Abraham Lincoln, icon that he is today, was villified and publicly attacked again and again during his presidency.  It was merciless and unrelenting.  It seemed he could do nothing right back then.  Today he sits enshrined forevermore in a monument in Washington D.C. befitting the enormity of his transformative powers to bridge the political divide.  It was no small feat. 

Will we ever see it again?  We came close in the aftermath of the 9/11 attacks.  Now we are bitterly divided again.  The miracle was short-lived to be sure.

All of this has reminded me of the conditions I've read about in the election of 1800, when John Adams, the sitting President was opposed by his Vice President, Thomas Jefferson.  The spirit of party that Jefferson had warned against had taken root and was entrenched in the runup to that election battle.  It was different in those days because the discourse was waged primarily by proxies, and rarely by the candidates themselves.

In Federalist pamphlets and newspapers, Jefferson was decried as a hopeless visionary, a weakling, an intriguer intoxicated with French philosophy, more a Frenchman than an American, and therefore a bad man.  He was accused of favoring states' rights over the Union, charged with infidelity to the Constitution, called a spendthrift and libertine.  In truth, he kept careful notes of his expenditures, but always throughout his life spent more than he brought in, eventually at death owing $100,000 more than the value of his assets. 

In contrast, at death the ever-frugal Adams and his wife Abigail had amassed an estate valued at $100,000.  No one ever faulted Adams as a spendthrift.  Instead, he was seen as a penny-pinching miser and skinflint.

One New York newspaper assured its readers that a Jefferson election would mean civil war.  It was said "the refuse of Europe" would flood the country and threaten the life of "all who love order, peace, virtue, and religion."  Does that sound remotely familiar in today's headlines?

Most amplified of all the charges against Jefferson were the assertions that he was an atheist.  Not only was Jefferson a godless man, the assertions went, he mocked the Christian faith.  The rumors in New England were so absurd that people were hiding family Bibles until the election was over, fearing they would be summarily rounded up and burned if he were elected.  Even Martha Washington was persuaded all this was true, when she told a visiting clergyman she thought Jefferson "one of the most detestable of mankind."
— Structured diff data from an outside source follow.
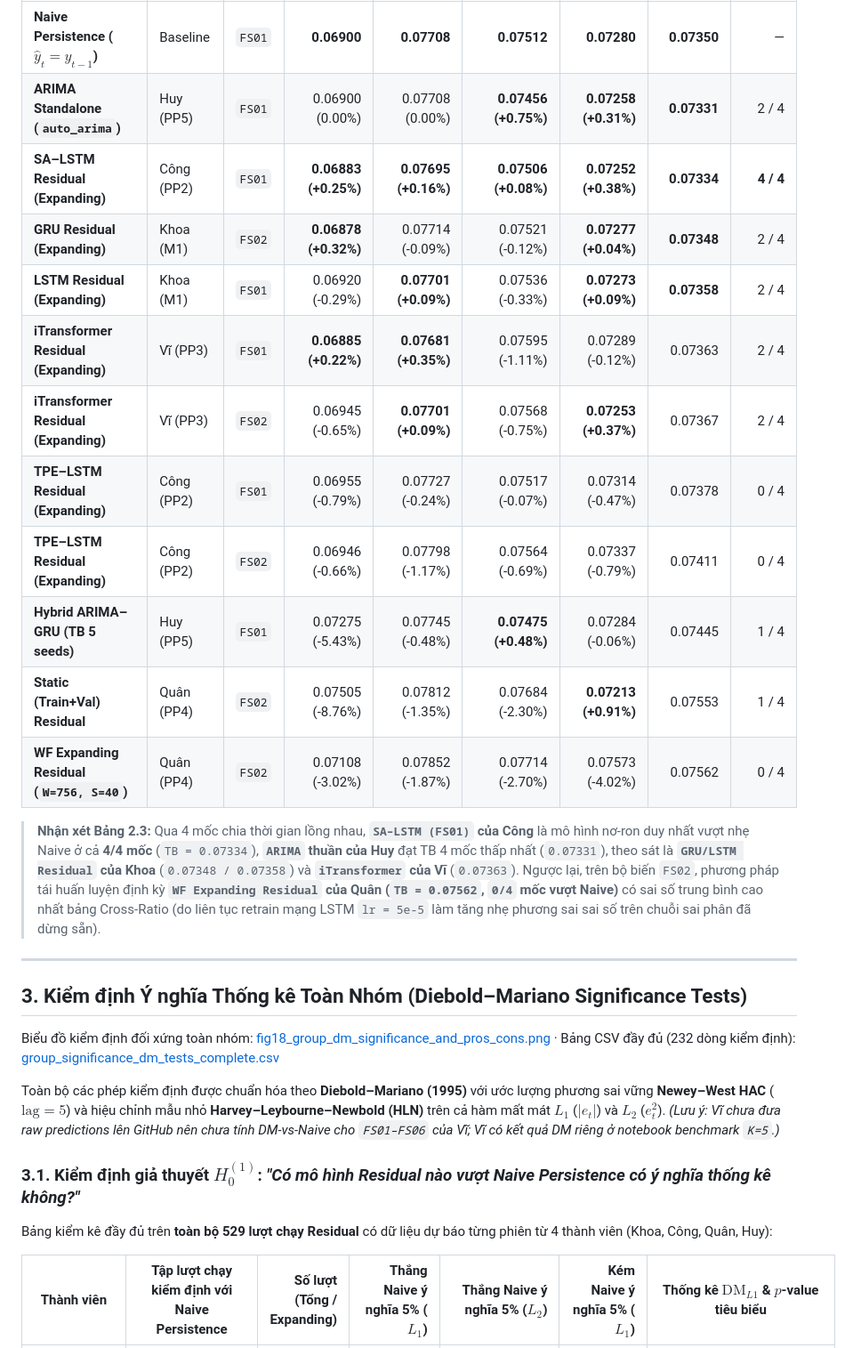
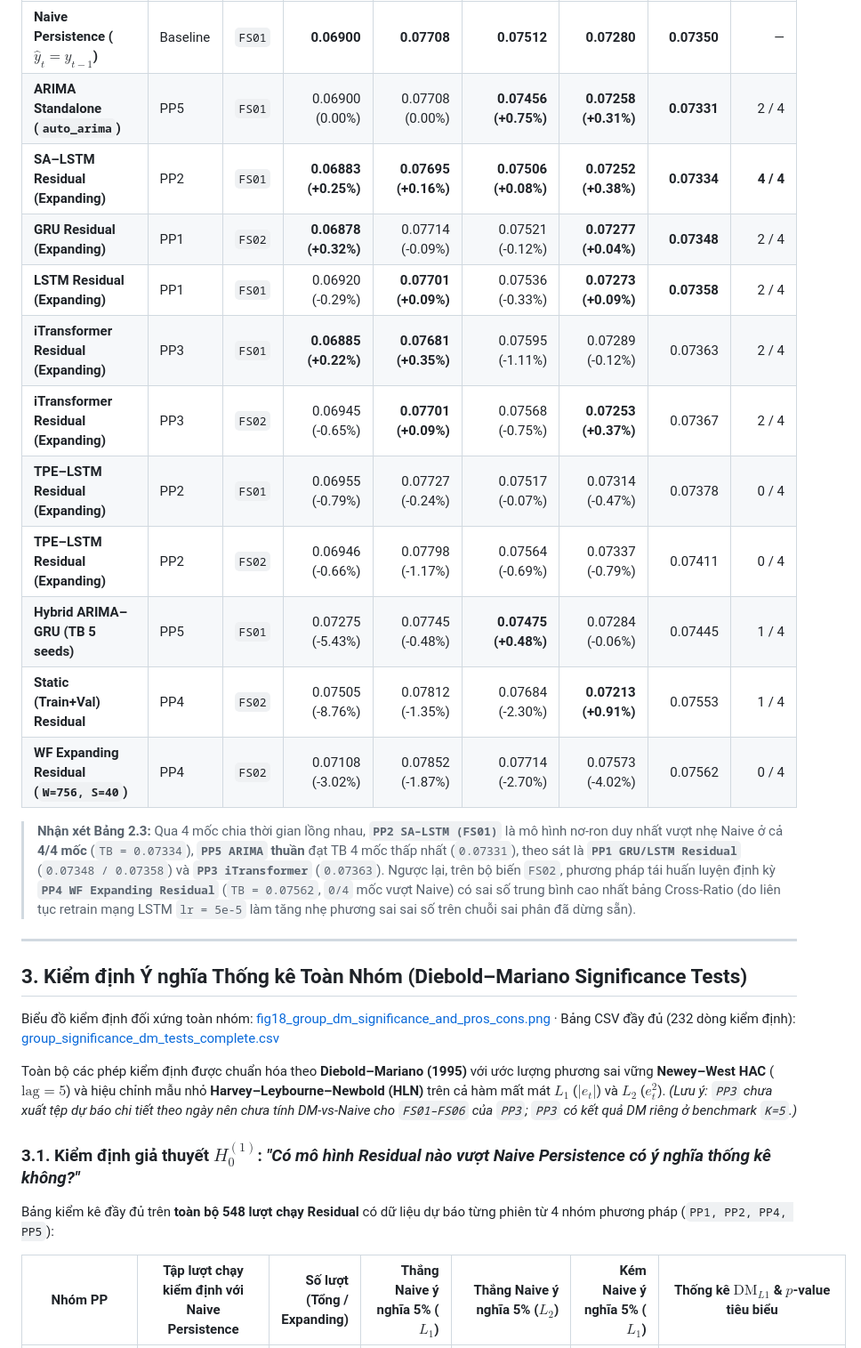
Before and after one commit to lancelotviendangkhoa710/cooper_price_prediction_project, a Markdown page: group_benchmark_summary/THONG_KE_CHISO_SIGNIFICANCE_ABLATION.md, the part around one of its changes. Shown at 89% size. GitHub-like rendering.

Commit message:
Update group benchmark summary

```diff
--- a/group_benchmark_summary/THONG_KE_CHISO_SIGNIFICANCE_ABLATION.md
+++ b/group_benchmark_summary/THONG_KE_CHISO_SIGNIFICANCE_ABLATION.md
@@ -84,18 +84,18 @@ Bảng dữ liệu chi tiết: [group_cross_ratio_4_splits_all_members.csv](grou
 |---|---|---|---:|---:|---:|---:|---:|---:|
 | **Naive Persistence ($\hat{y}_t = y_{t-1}$)** | Baseline | `FS01` | **0.06900** | **0.07708** | **0.07512** | **0.07280** | **0.07350** | — |
-| **ARIMA Standalone (`auto_arima`)** | Huy (PP5) | `FS01` | 0.06900 (0.00%) | 0.07708 (0.00%) | **0.07456 (+0.75%)** | **0.07258 (+0.31%)** | **0.07331** | 2 / 4 |
-| **SA–LSTM Residual (Expanding)** | Công (PP2) | `FS01` | **0.06883 (+0.25%)** | **0.07695 (+0.16%)** | **0.07506 (+0.08%)** | **0.07252 (+0.38%)** | **0.07334** | **4 / 4** |
-| **GRU Residual (Expanding)** | Khoa (M1) | `FS02` | **0.06878 (+0.32%)** | 0.07714 (-0.09%) | 0.07521 (-0.12%) | **0.07277 (+0.04%)** | **0.07348** | 2 / 4 |
-| **LSTM Residual (Expanding)** | Khoa (M1) | `FS01` | 0.06920 (-0.29%) | **0.07701 (+0.09%)** | 0.07536 (-0.33%) | **0.07273 (+0.09%)** | **0.07358** | 2 / 4 |
-| **iTransformer Residual (Expanding)** | Vĩ (PP3) | `FS01` | **0.06885 (+0.22%)** | **0.07681 (+0.35%)** | 0.07595 (-1.11%) | 0.07289 (-0.12%) | 0.07363 | 2 / 4 |
-| **iTransformer Residual (Expanding)** | Vĩ (PP3) | `FS02` | 0.06945 (-0.65%) | **0.07701 (+0.09%)** | 0.07568 (-0.75%) | **0.07253 (+0.37%)** | 0.07367 | 2 / 4 |
-| **TPE–LSTM Residual (Expanding)** | Công (PP2) | `FS01` | 0.06955 (-0.79%) | 0.07727 (-0.24%) | 0.07517 (-0.07%) | 0.07314 (-0.47%) | 0.07378 | 0 / 4 |
-| **TPE–LSTM Residual (Expanding)** | Công (PP2) | `FS02` | 0.06946 (-0.66%) | 0.07798 (-1.17%) | 0.07564 (-0.69%) | 0.07337 (-0.79%) | 0.07411 | 0 / 4 |
-| **Hybrid ARIMA–GRU (TB 5 seeds)** | Huy (PP5) | `FS01` | 0.07275 (-5.43%) | 0.07745 (-0.48%) | **0.07475 (+0.48%)** | 0.07284 (-0.06%) | 0.07445 | 1 / 4 |
-| **Static (Train+Val) Residual** | Quân (PP4) | `FS02` | 0.07505 (-8.76%) | 0.07812 (-1.35%) | 0.07684 (-2.30%) | **0.07213 (+0.91%)** | 0.07553 | 1 / 4 |
-| **WF Expanding Residual (`W=756, S=40`)** | Quân (PP4) | `FS02` | 0.07108 (-3.02%) | 0.07852 (-1.87%) | 0.07714 (-2.70%) | 0.07573 (-4.02%) | 0.07562 | 0 / 4 |
+| **ARIMA Standalone (`auto_arima`)** | PP5 | `FS01` | 0.06900 (0.00%) | 0.07708 (0.00%) | **0.07456 (+0.75%)** | **0.07258 (+0.31%)** | **0.07331** | 2 / 4 |
+| **SA–LSTM Residual (Expanding)** | PP2 | `FS01` | **0.06883 (+0.25%)** | **0.07695 (+0.16%)** | **0.07506 (+0.08%)** | **0.07252 (+0.38%)** | **0.07334** | **4 / 4** |
+| **GRU Residual (Expanding)** | PP1 | `FS02` | **0.06878 (+0.32%)** | 0.07714 (-0.09%) | 0.07521 (-0.12%) | **0.07277 (+0.04%)** | **0.07348** | 2 / 4 |
+| **LSTM Residual (Expanding)** | PP1 | `FS01` | 0.06920 (-0.29%) | **0.07701 (+0.09%)** | 0.07536 (-0.33%) | **0.07273 (+0.09%)** | **0.07358** | 2 / 4 |
+| **iTransformer Residual (Expanding)** | PP3 | `FS01` | **0.06885 (+0.22%)** | **0.07681 (+0.35%)** | 0.07595 (-1.11%) | 0.07289 (-0.12%) | 0.07363 | 2 / 4 |
+| **iTransformer Residual (Expanding)** | PP3 | `FS02` | 0.06945 (-0.65%) | **0.07701 (+0.09%)** | 0.07568 (-0.75%) | **0.07253 (+0.37%)** | 0.07367 | 2 / 4 |
+| **TPE–LSTM Residual (Expanding)** | PP2 | `FS01` | 0.06955 (-0.79%) | 0.07727 (-0.24%) | 0.07517 (-0.07%) | 0.07314 (-0.47%) | 0.07378 | 0 / 4 |
+| **TPE–LSTM Residual (Expanding)** | PP2 | `FS02` | 0.06946 (-0.66%) | 0.07798 (-1.17%) | 0.07564 (-0.69%) | 0.07337 (-0.79%) | 0.07411 | 0 / 4 |
+| **Hybrid ARIMA–GRU (TB 5 seeds)** | PP5 | `FS01` | 0.07275 (-5.43%) | 0.07745 (-0.48%) | **0.07475 (+0.48%)** | 0.07284 (-0.06%) | 0.07445 | 1 / 4 |
+| **Static (Train+Val) Residual** | PP4 | `FS02` | 0.07505 (-8.76%) | 0.07812 (-1.35%) | 0.07684 (-2.30%) | **0.07213 (+0.91%)** | 0.07553 | 1 / 4 |
+| **WF Expanding Residual (`W=756, S=40`)** | PP4 | `FS02` | 0.07108 (-3.02%) | 0.07852 (-1.87%) | 0.07714 (-2.70%) | 0.07573 (-4.02%) | 0.07562 | 0 / 4 |
 
-> **Nhận xét Bảng 2.3:** Qua 4 mốc chia thời gian lồng nhau, **`SA–LSTM (FS01)` của Công** là mô hình nơ-ron duy nhất vượt nhẹ Naive ở cả **4/4 mốc** (`TB = 0.07334`), **`ARIMA` thuần của Huy** đạt TB 4 mốc thấp nhất (`0.07331`), theo sát là **`GRU/LSTM Residual` của Khoa** (`0.07348 / 0.07358`) và **`iTransformer` của Vĩ** (`0.07363`). Ngược lại, trên bộ biến `FS02`, phương pháp tái huấn luyện định kỳ **`WF Expanding Residual` của Quân (`TB = 0.07562`, `0/4` mốc vượt Naive)** có sai số trung bình cao nhất bảng Cross-Ratio (do liên tục retrain mạng LSTM `lr = 5e-5` làm tăng nhẹ phương sai sai số trên chuỗi sai phân đã dừng sẵn).
+> **Nhận xét Bảng 2.3:** Qua 4 mốc chia thời gian lồng nhau, **`PP2 SA–LSTM (FS01)`** là mô hình nơ-ron duy nhất vượt nhẹ Naive ở cả **4/4 mốc** (`TB = 0.07334`), **`PP5 ARIMA` thuần** đạt TB 4 mốc thấp nhất (`0.07331`), theo sát là **`PP1 GRU/LSTM Residual`** (`0.07348 / 0.07358`) và **`PP3 iTransformer`** (`0.07363`). Ngược lại, trên bộ biến `FS02`, phương pháp tái huấn luyện định kỳ **`PP4 WF Expanding Residual`** (`TB = 0.07562`, `0/4` mốc vượt Naive) có sai số trung bình cao nhất bảng Cross-Ratio (do liên tục retrain mạng LSTM `lr = 5e-5` làm tăng nhẹ phương sai sai số trên chuỗi sai phân đã dừng sẵn).
 
 ---
 
@@ -103,11 +103,11 @@ Bảng dữ liệu chi tiết: [group_cross_ratio_4_splits_all_members.csv](grou
 
 Biểu đồ kiểm định đối xứng toàn nhóm: [fig18_group_dm_significance_and_pros_cons.png](fig18_group_dm_significance_and_pros_cons.png) · Bảng CSV đầy đủ (232 dòng kiểm định): [group_significance_dm_tests_complete.csv](group_significance_dm_tests_complete.csv)
 
-Toàn bộ các phép kiểm định được chuẩn hóa theo **Diebold–Mariano (1995)** với ước lượng phương sai vững **Newey–West HAC** ($\text{lag} = 5$) và hiệu chỉnh mẫu nhỏ **Harvey–Leybourne–Newbold (HLN)** trên cả hàm mất mát $L_1$ ($|e_t|$) và $L_2$ ($e_t^2$). *(Lưu ý: Vĩ chưa đưa raw predictions lên GitHub nên chưa tính DM-vs-Naive cho `FS01–FS06` của Vĩ; Vĩ có kết quả DM riêng ở notebook benchmark `K=5`.)*
+Toàn bộ các phép kiểm định được chuẩn hóa theo **Diebold–Mariano (1995)** với ước lượng phương sai vững **Newey–West HAC** ($\text{lag} = 5$) và hiệu chỉnh mẫu nhỏ **Harvey–Leybourne–Newbold (HLN)** trên cả hàm mất mát $L_1$ ($|e_t|$) và $L_2$ ($e_t^2$). *(Lưu ý: `PP3` chưa xuất tệp dự báo chi tiết theo ngày nên chưa tính DM-vs-Naive cho `FS01–FS06` của `PP3`; `PP3` có kết quả DM riêng ở benchmark `K=5`.)*
 
 ### 3.1. Kiểm định giả thuyết $H_0^{(1)}$: *"Có mô hình Residual nào vượt Naive Persistence có ý nghĩa thống kê không?"*
 
-Bảng kiểm kê đầy đủ trên **toàn bộ 529 lượt chạy Residual** có dữ liệu dự báo từng phiên từ 4 thành viên (Khoa, Công, Quân, Huy):
+Bảng kiểm kê đầy đủ trên **toàn bộ 548 lượt chạy Residual** có dữ liệu dự báo từng phiên từ 4 nhóm phương pháp (`PP1, PP2, PP4, PP5`):
 
-| Thành viên | Tập lượt chạy kiểm định với Naive Persistence | Số lượt (Tổng / Expanding) | Thắng Naive ý nghĩa 5% ($L_1$) | Thắng Naive ý nghĩa 5% ($L_2$) | Kém Naive ý nghĩa 5% ($L_1$) | Thống kê $\text{DM}_{L1}$ & $p$-value tiêu biểu |
+| Nhóm PP | Tập lượt chạy kiểm định với Naive Persistence | Số lượt (Tổng / Expanding) | Thắng Naive ý nghĩa 5% ($L_1$) | Thắng Naive ý nghĩa 5% ($L_2$) | Kém Naive ý nghĩa 5% ($L_1$) | Thống kê $\text{DM}_{L1}$ & $p$-value tiêu biểu |
 |---|---|---:|---:|---:|---:|---|
```
Also changed, not shown: other parts of group_benchmark_summary/THONG_KE_CHISO_SIGNIFICANCE_ABLATION.md (+81 -81 lines), group_benchmark_summary/fig16_group_benchmark_all_5_members.png, group_benchmark_summary/fig17_group_ablation_6_feature_sets.png, group_benchmark_summary/fig18_group_dm_significance_and_pros_cons.png, 3 other files.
Stories were spread about Jefferson's personal immorality.  The whisper campaign included lumping Jefferson with all southern slave masters who were known to cohabit with their slave women.

Conversely, John Adams didn't fare much better in the campaigning of personal destruction, indicating these smears we witness today are not a modern invention.  Adams was excoriated as a monarchist, more British than American, and therefore a bad man just like Jefferson.  Remember, these were the two diligent and valiant servants of freedom's cause who were dispatched as diplomats to Europe at the same time as Benjamin Franklin.  Neither received much gratitude at the time for their prodigious efforts.

Adams was routinely ridiculed in public as old, addled and toothless.  Truth was that by the time he died at age 91, Adams really had lost nearly all his teeth, but the image was useful to his critics who called him a pacifist.

Timothy Pickering spread the rumor that to secure his reelection Adams had struck a corrupt bargain with the Republicans.  Another story affirmed the bargain had been struck with Jefferson himself.  The kernel of the story was that Adams would throw the election Jefferson's way and then serve as the Vice President.

Adams was also accused of consorting with four mistresses in London.  Nothing could have been further from the truth.  When the "news" reached Adams that he had ordered General Pinckney to London to procure the services of the four pretty mistresses, two for Pinckney and two for himself, Adams was amused.  "I do declare upon my honor," he wrote to William Tudor, "if this is true General Pinckney has kept them all for himself and cheated me out of my two."

That wasn't the worst of it.  Many charges against Adams included that he was insane.  It went on and on -- if Jefferson was a Jacobin, a shameless southern libertine, and a "howling" atheist, Adams was a Tory, a vain Yankee scold, and, if truth be known, "quite mad."

It's almost hysterical looking back through the lens of history.  By the Republicans Adams was accused as a warmonger, and berated by the High Federalists as fainthearted in the face of the French.

Jefferson had so distanced himself from Adams as the Vice President that he could be held accountable for nothing in the Adams administration that disappointed, displeased, or infuriated anyone.  Adams got blamed for everything as a result -- new taxes, the Alien and Sedition Acts, the standing army, and a host of other "menaces," or so said Philadelphia's leading newspaper, the Aurora.

The unfair contrasts didn't end there.  Jefferson, the Virginia aristocrat and slave master who lived in a style fit for a prince, as removed from his fellow citizens and their lives as it was possible to be, was hailed as the apostle of liberty, the "Man of the People."  Adams, the former farmer's son who despised slavery and practiced the kind of personal economy and plain living commonly upheld as the American way, was scorned as an aristocrat who, if he could, would enslave the common people just like King George III had done.  Amazing!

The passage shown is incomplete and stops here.